[Provided records — start]

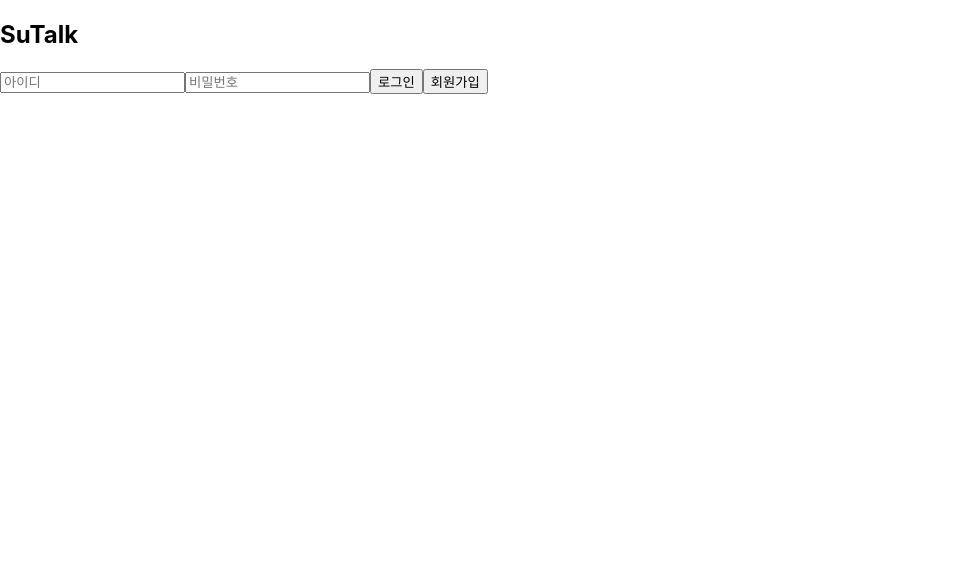
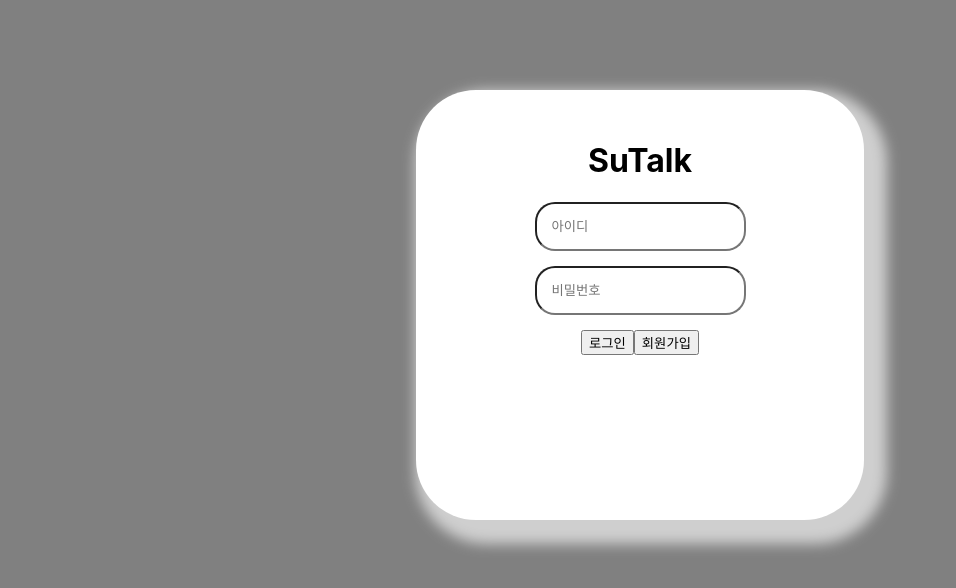
Before and after one commit to YoonSuHyeon/sutalk, a React (Create React App) app in the folder frontend/: page / in a window 1280 px wide. Shown: the top 588 px of the page, without its empty margins (0-956 px from the left). Built offline with nearby package versions, Linux system fonts and the light colour scheme.

Commit message:
css 수정

```diff
--- a/frontend/src/App.css
+++ b/frontend/src/App.css
@@ -14,14 +14,23 @@
 }
 
 .App-header {
-    background-color: #282c34;
-    min-height: 100vh;
+    text-decoration-color: brown;
+    text-align: center;
+}
+
+
+.App-Div{
+    text-align: center;
+    justify-content: center;
     display: flex;
-    flex-direction: column;
-    align-items: center;
-    justify-content: center;
-    font-size: calc(10px + 2vmin);
-    color: white;
+    padding: 90px 0 90px 0;
+    height: 100vh;
+    background-color: gray;
+}
+
+.Button{
+    font-size: large;
+    color: brown;
 }
 
 .App-link {
--- a/frontend/src/App.jsx
+++ b/frontend/src/App.jsx
@@ -1,4 +1,3 @@
-import './App.css';
 import React from "react";
 import {Route, Routes} from "react-router-dom";
 import Login from "./Login";
--- a/frontend/src/ChatRoom.jsx
+++ b/frontend/src/ChatRoom.jsx
@@ -1,10 +1,36 @@
 import React from "react";
 
 function ChatRoom() {
-    return(
-        <div>
-            채팅방
+
+    //Div Style
+    const divStyle = {
+        textAlign: 'center',
+        justifyContent: 'center',
+        display: 'flex',
+        padding: '90px 0 90px 0',
+        height: '100vh',
+        backgroundColor: "grey"
+    };
+
+    const divStyle2 = {
+        textAlign: 'center',
+        justifyContent: 'center',
+        height: '50%',
+        width: '35%',
+        boxShadow: '11px 12px 13px 12px rgb(207,207,207)',
+        paddingTop: '30px',
+        borderRadius: '60px',
+        backgroundColor: 'white'
+    };
+
+    return (
+        <div style={divStyle}>
+            <div style={divStyle2}>
+                채팅방
+            </div>
         </div>
+
     )
 }
+
 export default ChatRoom;
--- a/frontend/src/Friend.jsx
+++ b/frontend/src/Friend.jsx
@@ -2,12 +2,14 @@ import React from "react";
 import {useNavigate} from "react-router-dom";
 
 function Friend() {
+
     const navigate = useNavigate()
 
     const profile = () => {
         navigate("/profile")
     }
     return (
+
         <div>
             <ul>
                 <li onClick={profile}>친구 1</li>
@@ -15,6 +17,8 @@ function Friend() {
                 <li>친구 3</li>
             </ul>
         </div>
+
+
     );
 }
 
--- a/frontend/src/Home.jsx
+++ b/frontend/src/Home.jsx
@@ -3,17 +3,47 @@ import Friend from "./Friend";
 import Chat from "./Chat";
 
 function Home() {
+    //Div Style
+    const divStyle = {
+        textAlign: 'center',
+        justifyContent: 'center',
+        display: 'flex',
+        padding: '90px 0 90px 0',
+        height: '100vh',
+        backgroundColor: "grey"
+    };
+
+    const divStyle2 = {
+        textAlign: 'center',
+        justifyContent: 'center',
+        height: '50%',
+        width: '35%',
+        boxShadow: '11px 12px 13px 12px rgb(207,207,207)',
+        paddingTop: '30px',
+        borderRadius: '60px',
+        backgroundColor: 'white'
+    };
+
 
     const onClick2 = (e) => {
         console.log(e)
     }
     return (
+        <div style={divStyle}>
+            <div style={divStyle2}>
                 <div>
                     <h2>SuTalk</h2>
+                </div>
+                <div>
                     <button id="friend" onClick={onClick2}>친구</button>
                     <button id="chat" onClick={onClick2}>채팅</button>
+                </div>
+                <div>
                     <Friend/>
                     <Chat/>
+                </div>
+
+            </div>
         </div>
     );
 }
--- a/frontend/src/Login.jsx
+++ b/frontend/src/Login.jsx
@@ -1,8 +1,38 @@
-import './App.css';
 import React, {useState} from "react";
 import {Link, useNavigate} from "react-router-dom";
 
 function Login() {
+
+    //Div Style
+    const divStyle = {
+        textAlign: 'center',
+        justifyContent: 'center',
+        display: 'flex',
+        padding: '90px 0 90px 0',
+        height: '100vh',
+        backgroundColor: "grey"
+    };
+
+    const divStyle2 = {
+        textAlign: 'center',
+        justifyContent: 'center',
+        height: '50%',
+        width: '35%',
+        boxShadow: '11px 12px 13px 12px rgb(207,207,207)',
+        paddingTop: '30px',
+        borderRadius: '60px',
+        backgroundColor: 'white'
+    };
+
+
+    //Input Style
+    const inputStyle = {
+        borderRadius: '20px',
+        padding: '15px',
+        marginBottom: '15px'
+    };
+
+
     // let isLogin = false;
     const [inputs, setInputs] = useState({
         id: '',
@@ -39,29 +69,39 @@ function Login() {
     }
 
     return (
+        <div style={divStyle}>
+            <div style={divStyle2}>
                 <div>
-            <header>
-                <h2> SuTalk</h2>
-            </header>
-
-            <input
+                    <div>
+                        <h1>SuTalk</h1>
+                    </div>
+                    <input style={inputStyle}
                            name="id"
                            placeholder="아이디"
                            onChange={onChange}
                            value={id}
                     />
-            <input
+                    <div>
+                        <input style={inputStyle}
                                name="password"
                                placeholder="비밀번호"
                                onChange={onChange}
                                value={password}
                         />
+                    </div>
+
+                    <div>
                         <button onClick={onLogin}>로그인</button>
 
                         <Link to="/signup">
                             <button>회원가입</button>
                         </Link>
                     </div>
+                </div>
+            </div>
+        </div>
+
+
     )
 
 }
--- a/frontend/src/Profile.jsx
+++ b/frontend/src/Profile.jsx
@@ -2,9 +2,31 @@ import React from "react";
 
 
 function Profile() {
+    //Div Style
+    const divStyle = {
+        textAlign: 'center',
+        justifyContent: 'center',
+        display: 'flex',
+        padding: '90px 0 90px 0',
+        height: '100vh',
+        backgroundColor: "grey"
+    };
+
+    const divStyle2 = {
+        textAlign: 'center',
+        justifyContent: 'center',
+        height: '50%',
+        width: '35%',
+        boxShadow: '11px 12px 13px 12px rgb(207,207,207)',
+        paddingTop: '30px',
+        borderRadius: '60px',
+        backgroundColor: 'white'
+    };
     return (
-        <div>
-            프로필
+        <div style={divStyle}>
+            <div style={divStyle2}>
+                프로필
+            </div>
         </div>
     );
 }
--- a/frontend/src/SignUp.jsx
+++ b/frontend/src/SignUp.jsx
@@ -2,14 +2,55 @@ import './App.css';
 import React, {useState} from "react";
 
 function SignUp() {
+
+    //Div Style
+    const divStyle = {
+        textAlign: 'center',
+        justifyContent: 'center',
+        display: 'flex',
+        padding: '90px 0 90px 0',
+        height: '100vh',
+        backgroundColor: "grey"
+    };
+
+    const divStyle2 = {
+        textAlign: 'center',
+        justifyContent: 'center',
+        height: '50%',
+        width: '35%',
+        boxShadow: '11px 12px 13px 12px rgb(207,207,207)',
+        paddingTop: '30px',
+        borderRadius: '60px',
+        backgroundColor: 'white'
+    };
+
     return(
+        <div style={divStyle}>
+            <div style={divStyle2}>
+
                 <div>
                     <h2> 회원가입 화면 </h2>
+                </div>
+
+                <div>
                     아이디<input placeholder="사용할 아이디 입력"/>
+                </div>
+                <div>
                     비밀번호<input placeholder="비밀번호 입력"/>
+                </div>
+
+                <div>
                     닉네임<input placeholder="닉네임"/>
+                </div>
+
+                <div>
                     <button>가입</button>
                     <button>취소</button>
+                </div>
+            </div>
+
+
+
         </div>
     )
 }
--- a/frontend/src/index.js
+++ b/frontend/src/index.js
@@ -3,6 +3,7 @@ import ReactDOM from 'react-dom';
 import './index.css';
 import {BrowserRouter} from 'react-router-dom';
 import App from './App';
+
 
 
 ReactDOM.render(
```
Lines whose indentation alone changed are shown as unchanged.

[Provided records — finish]

_Exercise description_
Please find every line in the records that contains the word "ChatRoom", and copy it out.

_Problem solution_
--- a/frontend/src/ChatRoom.jsx
+++ b/frontend/src/ChatRoom.jsx
 function ChatRoom() {
 export default ChatRoom;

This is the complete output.